Look through the material below and count the lines with the string "como". Report only the count.

################

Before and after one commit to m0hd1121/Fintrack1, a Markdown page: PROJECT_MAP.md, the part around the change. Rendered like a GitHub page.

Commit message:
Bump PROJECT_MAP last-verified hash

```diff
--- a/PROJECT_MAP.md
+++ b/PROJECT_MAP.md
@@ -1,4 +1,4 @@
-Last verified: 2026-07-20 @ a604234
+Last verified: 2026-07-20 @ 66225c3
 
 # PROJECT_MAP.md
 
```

################

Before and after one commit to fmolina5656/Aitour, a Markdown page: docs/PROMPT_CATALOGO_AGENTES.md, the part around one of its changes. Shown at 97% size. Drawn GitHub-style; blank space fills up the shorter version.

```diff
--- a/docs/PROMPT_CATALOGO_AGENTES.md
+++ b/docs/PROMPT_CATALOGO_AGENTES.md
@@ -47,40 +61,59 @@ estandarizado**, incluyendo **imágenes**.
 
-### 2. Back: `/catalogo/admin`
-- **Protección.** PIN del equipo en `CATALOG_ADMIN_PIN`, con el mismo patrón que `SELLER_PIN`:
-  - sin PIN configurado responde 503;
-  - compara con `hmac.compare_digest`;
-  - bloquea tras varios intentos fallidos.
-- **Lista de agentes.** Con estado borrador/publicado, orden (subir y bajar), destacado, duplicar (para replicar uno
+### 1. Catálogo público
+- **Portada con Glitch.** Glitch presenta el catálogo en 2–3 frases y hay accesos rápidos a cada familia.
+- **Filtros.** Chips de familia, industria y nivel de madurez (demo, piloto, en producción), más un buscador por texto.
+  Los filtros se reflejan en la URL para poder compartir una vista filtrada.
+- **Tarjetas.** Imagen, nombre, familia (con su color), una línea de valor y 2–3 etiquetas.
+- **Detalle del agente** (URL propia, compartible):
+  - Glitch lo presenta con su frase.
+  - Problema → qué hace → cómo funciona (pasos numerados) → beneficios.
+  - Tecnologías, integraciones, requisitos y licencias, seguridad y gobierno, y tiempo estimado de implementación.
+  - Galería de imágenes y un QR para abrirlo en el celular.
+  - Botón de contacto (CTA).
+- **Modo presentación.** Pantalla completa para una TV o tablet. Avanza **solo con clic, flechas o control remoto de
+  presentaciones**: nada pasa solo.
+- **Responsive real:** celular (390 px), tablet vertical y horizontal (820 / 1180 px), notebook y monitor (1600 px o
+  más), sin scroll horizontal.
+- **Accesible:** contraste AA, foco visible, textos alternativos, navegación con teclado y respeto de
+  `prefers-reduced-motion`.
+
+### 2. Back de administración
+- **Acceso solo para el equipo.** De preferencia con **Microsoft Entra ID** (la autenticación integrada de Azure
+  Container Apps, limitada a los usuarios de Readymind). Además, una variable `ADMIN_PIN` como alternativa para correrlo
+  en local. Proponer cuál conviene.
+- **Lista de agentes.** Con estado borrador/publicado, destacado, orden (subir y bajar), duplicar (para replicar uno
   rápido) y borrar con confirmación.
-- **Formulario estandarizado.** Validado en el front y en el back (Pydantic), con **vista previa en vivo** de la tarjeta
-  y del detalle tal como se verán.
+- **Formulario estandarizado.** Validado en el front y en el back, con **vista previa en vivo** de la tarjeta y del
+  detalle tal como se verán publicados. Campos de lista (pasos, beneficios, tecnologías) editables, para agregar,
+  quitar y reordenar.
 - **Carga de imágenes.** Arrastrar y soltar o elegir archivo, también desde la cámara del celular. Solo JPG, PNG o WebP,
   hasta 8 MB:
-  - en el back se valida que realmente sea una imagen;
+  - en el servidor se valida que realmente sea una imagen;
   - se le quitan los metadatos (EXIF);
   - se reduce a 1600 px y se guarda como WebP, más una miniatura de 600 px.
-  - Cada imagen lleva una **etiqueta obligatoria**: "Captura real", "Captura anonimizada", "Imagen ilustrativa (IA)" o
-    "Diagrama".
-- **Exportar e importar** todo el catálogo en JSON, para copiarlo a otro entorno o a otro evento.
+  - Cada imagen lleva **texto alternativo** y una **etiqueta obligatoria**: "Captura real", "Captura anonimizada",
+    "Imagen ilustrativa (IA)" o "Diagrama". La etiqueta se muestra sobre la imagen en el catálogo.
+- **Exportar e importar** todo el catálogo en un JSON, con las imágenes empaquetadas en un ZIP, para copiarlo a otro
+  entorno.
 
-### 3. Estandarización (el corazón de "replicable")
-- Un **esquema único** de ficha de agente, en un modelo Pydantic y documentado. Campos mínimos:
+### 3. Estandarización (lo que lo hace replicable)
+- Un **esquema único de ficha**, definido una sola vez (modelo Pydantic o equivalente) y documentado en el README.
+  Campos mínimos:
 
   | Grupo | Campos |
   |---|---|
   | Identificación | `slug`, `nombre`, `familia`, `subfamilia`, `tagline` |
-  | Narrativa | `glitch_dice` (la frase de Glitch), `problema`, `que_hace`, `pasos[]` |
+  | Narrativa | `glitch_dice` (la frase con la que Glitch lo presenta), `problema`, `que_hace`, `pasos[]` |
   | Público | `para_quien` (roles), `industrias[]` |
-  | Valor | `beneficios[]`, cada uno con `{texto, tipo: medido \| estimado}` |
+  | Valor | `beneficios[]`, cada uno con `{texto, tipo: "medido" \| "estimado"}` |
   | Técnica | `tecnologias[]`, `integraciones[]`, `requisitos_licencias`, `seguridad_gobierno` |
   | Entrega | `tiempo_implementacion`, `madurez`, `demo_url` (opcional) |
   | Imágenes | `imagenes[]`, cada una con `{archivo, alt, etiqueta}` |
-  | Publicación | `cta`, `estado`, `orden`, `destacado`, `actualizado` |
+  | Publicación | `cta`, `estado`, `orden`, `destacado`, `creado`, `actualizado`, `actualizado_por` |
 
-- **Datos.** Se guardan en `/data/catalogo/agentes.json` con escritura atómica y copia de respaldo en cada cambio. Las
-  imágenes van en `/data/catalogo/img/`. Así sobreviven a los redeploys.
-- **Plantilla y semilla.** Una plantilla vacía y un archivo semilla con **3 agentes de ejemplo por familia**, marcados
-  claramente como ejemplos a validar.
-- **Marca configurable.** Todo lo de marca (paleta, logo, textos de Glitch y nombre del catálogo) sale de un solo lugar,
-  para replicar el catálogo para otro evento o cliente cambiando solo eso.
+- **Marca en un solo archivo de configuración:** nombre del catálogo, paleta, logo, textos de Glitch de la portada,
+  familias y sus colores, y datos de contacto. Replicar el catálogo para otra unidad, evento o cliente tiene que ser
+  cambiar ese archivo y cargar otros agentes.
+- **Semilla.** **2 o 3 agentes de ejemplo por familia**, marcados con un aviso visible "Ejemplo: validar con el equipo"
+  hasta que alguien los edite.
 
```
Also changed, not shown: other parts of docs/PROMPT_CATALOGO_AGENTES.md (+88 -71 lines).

################

FINAL ANSWER
5